IRSD races to the top with parent center
The American Reinvestment and Recovery Act – commonly referred to as the stimulus package, or stimulus funds – provides $4.35 billion for the Race to the Top Fund, a competitive grant program.
Last March, Delaware was named as winner of the first round of the Race to the Top, to the tune of $100 million. Fast-forward a year, and one of the programs coming out of that is the new Parent Education Center at the G.W. Carver Educational Center – located at the former Frankford Elementary School building on Frankford School Road in Frankford – which is designed to further engage parents in the education of their children.
The Race to the Top program is “designed to encourage and reward states that are creating the conditions for education innovation and reform; achieving significant improvement in student outcomes, ensuring student preparation for success in college and careers; and implementing ambitious plans in four core education reform areas.”
Those four areas are “adopting standards and assessments that prepare students to succeed in college and the workplace and to compete in the global economy; building data systems that measure student growth and success, and inform teachers and principals about how they can improve instruction; recruiting, developing, rewarding and retaining effective teachers and principals, especially where they are needed most; and turning around the lowest-achieving schools.
Nika Reid, hired just this past February to administer the program at G.W. Carver, said the goal of their program is to “increase parental involvement to promote academic achievement and social growth.”
The program will offer parenting classes and will have a computer lab equipped with 12 computers that will be available to parents for things like job searches or direct links to the Department of Health and Social Services.
“Anything they would need,” explained Reid, “from finding housing to résumé building – it will run the whole gamut.”
She said they want to know the needs of the community and how the district can be of better service to the parents and the families, with the ultimate goal of academic achievement for all students.
U.S. Sens. Tom Carper and Chris Coons (both D-Del) recently visited Indian River High School to congratulate them on being a model school, and both senators emphasized trying to figure out the “parental involvement” element of student success.
Reid comes to the program with a background in psychology and school counseling.

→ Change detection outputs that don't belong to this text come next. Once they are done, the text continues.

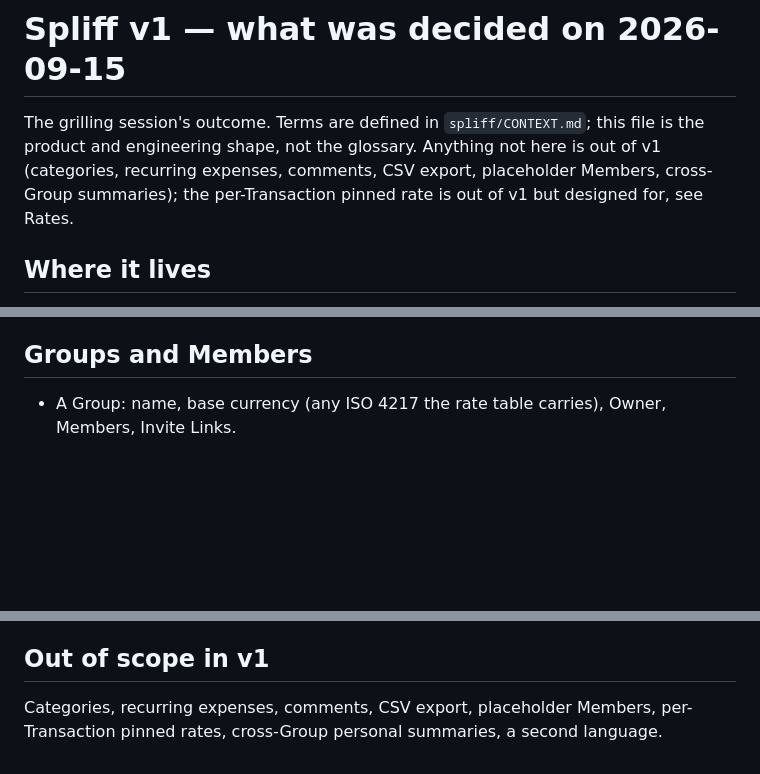
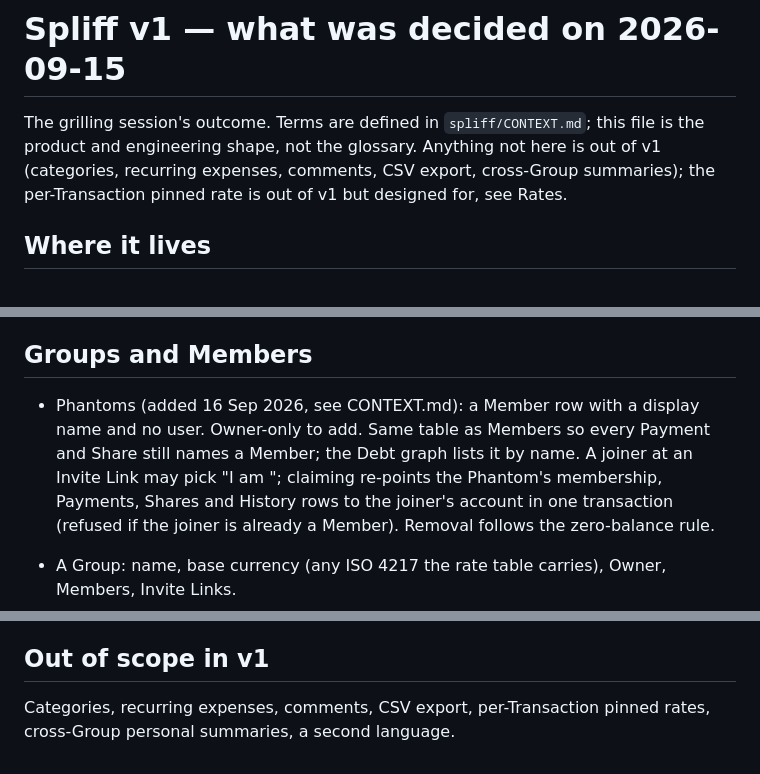
Before and after one commit to alexander-pecheny/dopesuite, a Markdown page: spliff/docs/spec-v1.md, 3 parts joined by grey strips. GitHub-like rendering; blank space fills up the shorter version.

Commit message:
spliff: Phantoms enter the glossary and the spec
Co-Authored-By: Claude Fable 5.1 <noreply@anthropic.com>

```diff
--- a/spliff/docs/spec-v1.md
+++ b/spliff/docs/spec-v1.md
@@ -2,8 +2,8 @@
 
 The grilling session's outcome. Terms are defined in `spliff/CONTEXT.md`; this
 file is the product and engineering shape, not the glossary. Anything not here
-is out of v1 (categories, recurring expenses, comments, CSV export, placeholder
-Members, cross-Group summaries); the per-Transaction pinned rate is out of v1
+is out of v1 (categories, recurring expenses, comments, CSV export, cross-Group
+summaries); the per-Transaction pinned rate is out of v1
 but designed for, see Rates.
 
 ## Where it lives
@@ -49,6 +49,14 @@ an Invite Link sees the Group's name and a "log in with Telegram" button, comes
 back to the link via `next`, and joins in one tap.
 
 ## Groups and Members
+
+- Phantoms (added 16 Sep 2026, see CONTEXT.md): a Member row with a display
+  name and no user. Owner-only to add. Same table as Members so every Payment
+  and Share still names a Member; the Debt graph lists it by name. A joiner at
+  an Invite Link may pick "I am <phantom>"; claiming re-points the Phantom's
+  membership, Payments, Shares and History rows to the joiner's account in one
+  transaction (refused if the joiner is already a Member). Removal follows the
+  zero-balance rule.
 
 - A Group: name, base currency (any ISO 4217 the rate table carries), Owner,
   Members, Invite Links.
@@ -155,6 +163,5 @@ Messages come from the catalog and carry the Group name and a link built from
 
 ## Out of scope in v1
 
-Categories, recurring expenses, comments, CSV export, placeholder Members,
-per-Transaction pinned rates, cross-Group personal summaries, a second
+Categories, recurring expenses, comments, CSV export, per-Transaction pinned rates, cross-Group personal summaries, a second
 language.
```
Also changed, not shown: spliff/CONTEXT.md (+4 -0 lines).
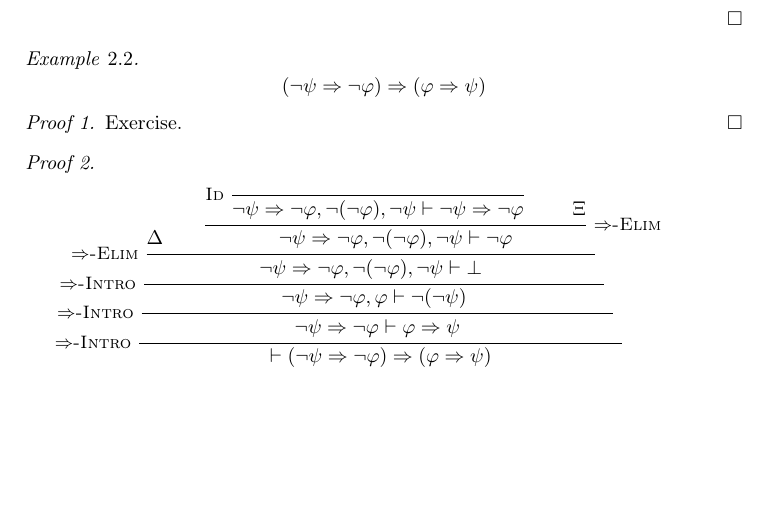
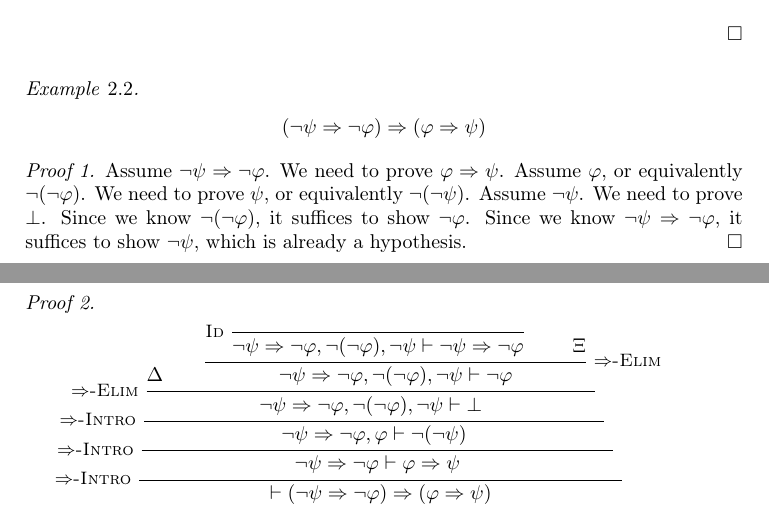
Before and after one commit to frankt716/cse-191-fall23, a LaTeX paper (rec05/paper.tex): part of page 3 of 5 before the commit and two parts of pages 3 and 4 of 6 after it, the two joined at a grey line, cut so that both start at the same text, the shorter picture padded with empty space. Compiled offline with pdfLaTeX.

Commit message:
completed an example

```diff
--- a/rec05/paper.tex
+++ b/rec05/paper.tex
@@ -239,7 +239,14 @@ The side condition in the elimination rule is crucial because $\exists x.\varphi
   \]
 \end{eg}
 \begin{proof}[Proof 1]
-  Exercise.
+  Assume $\neg \psi \imp \neg \varphi$.
+  We need to prove $\varphi \imp \psi$.
+  Assume $\varphi$, or equivalently $\neg (\neg \varphi)$.
+  We need to prove $\psi$, or equivalently $\neg (\neg \psi)$.
+  Assume $\neg \psi$.
+  We need to prove $\bot$.
+  Since we know $\neg (\neg \varphi)$, it suffices to show $\neg \varphi$.
+  Since we know $\neg \psi \imp \neg \varphi$, it suffices to show $\neg \psi$, which is already a hypothesis.
 \end{proof}
 \begin{proof}[Proof 2]
   \begin{mathpar}
```
Also changed, not shown: rec05/paper.pdf.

Her undergraduate degree is in psychology, her master’s degree in school counseling, and before coming to G.W. Carver, she worked in human services and was a family crises therapist, and most recently, she was a school counselor with the Caesar Rodney School District for the past 13 years. She is ready to hit the ground running.
“I’m really excited. I’m ready to get out in the community and meet with parents,” Reid said. “We are not just creating programs, but we really want to see what parents need. We want to motivate parents and caregivers, and let them know that we can’t do it without them.”
IRSD Superintendent Dr. Susan Bunting said she is equally excited about the Parent Education Center and what it represents for both the Indian River School District and the community.
“The Parent Education Center is one of the cornerstones of our Race to the Top plan, so we are excited about this unique opportunity to provide additional services to parents,” Bunting said.
“By strengthening our partnerships with parents, we hope to enhance their children’s education. We are confident that the center, under the guidance of our talented coordinator, Mrs. Nika Reid, will be successful in providing families with valuable resources to promote academic success.”
Reid said that, once the program is in full swing, she will most likely offer non-traditional hours for classes, so she can meet the needs of daytime workers. She said she is looking forward to creating a true collaboration between the district and the families, and the community agencies and organizations, so the students can truly be set up for academic achievement.
“We want to know the heart of the community,” she said. “It’s truly a partnership. It’s going to take more than Mom and Dad, and the school can’t do it alone.”
The Parent Education Center at G.W. Carver in Frankford will hold an open house on Thursday, April 7, from 4 to 6:30 p.m., complete with door prizes and refreshments celebrating Parent/Community Night.
The event is open to anyone, including parents of the students at the Richard Allen School, which is housed in the same building, and to all families in the district.
Reid asked for those community agencies or community leaders that received an invitation to RSVP by Friday, April 1, to Walter S. Smith, principal, or to herself, Nika Reid, parent education coordinator, at (302) 732-3800.
Anyone interested in the center can contact Reid for more information by phone, e-mail or by stopping in. They also have plans to have a Web site built.
The G. W. Carver Educational Center is located at 30207 Frankford School Road in Frankford.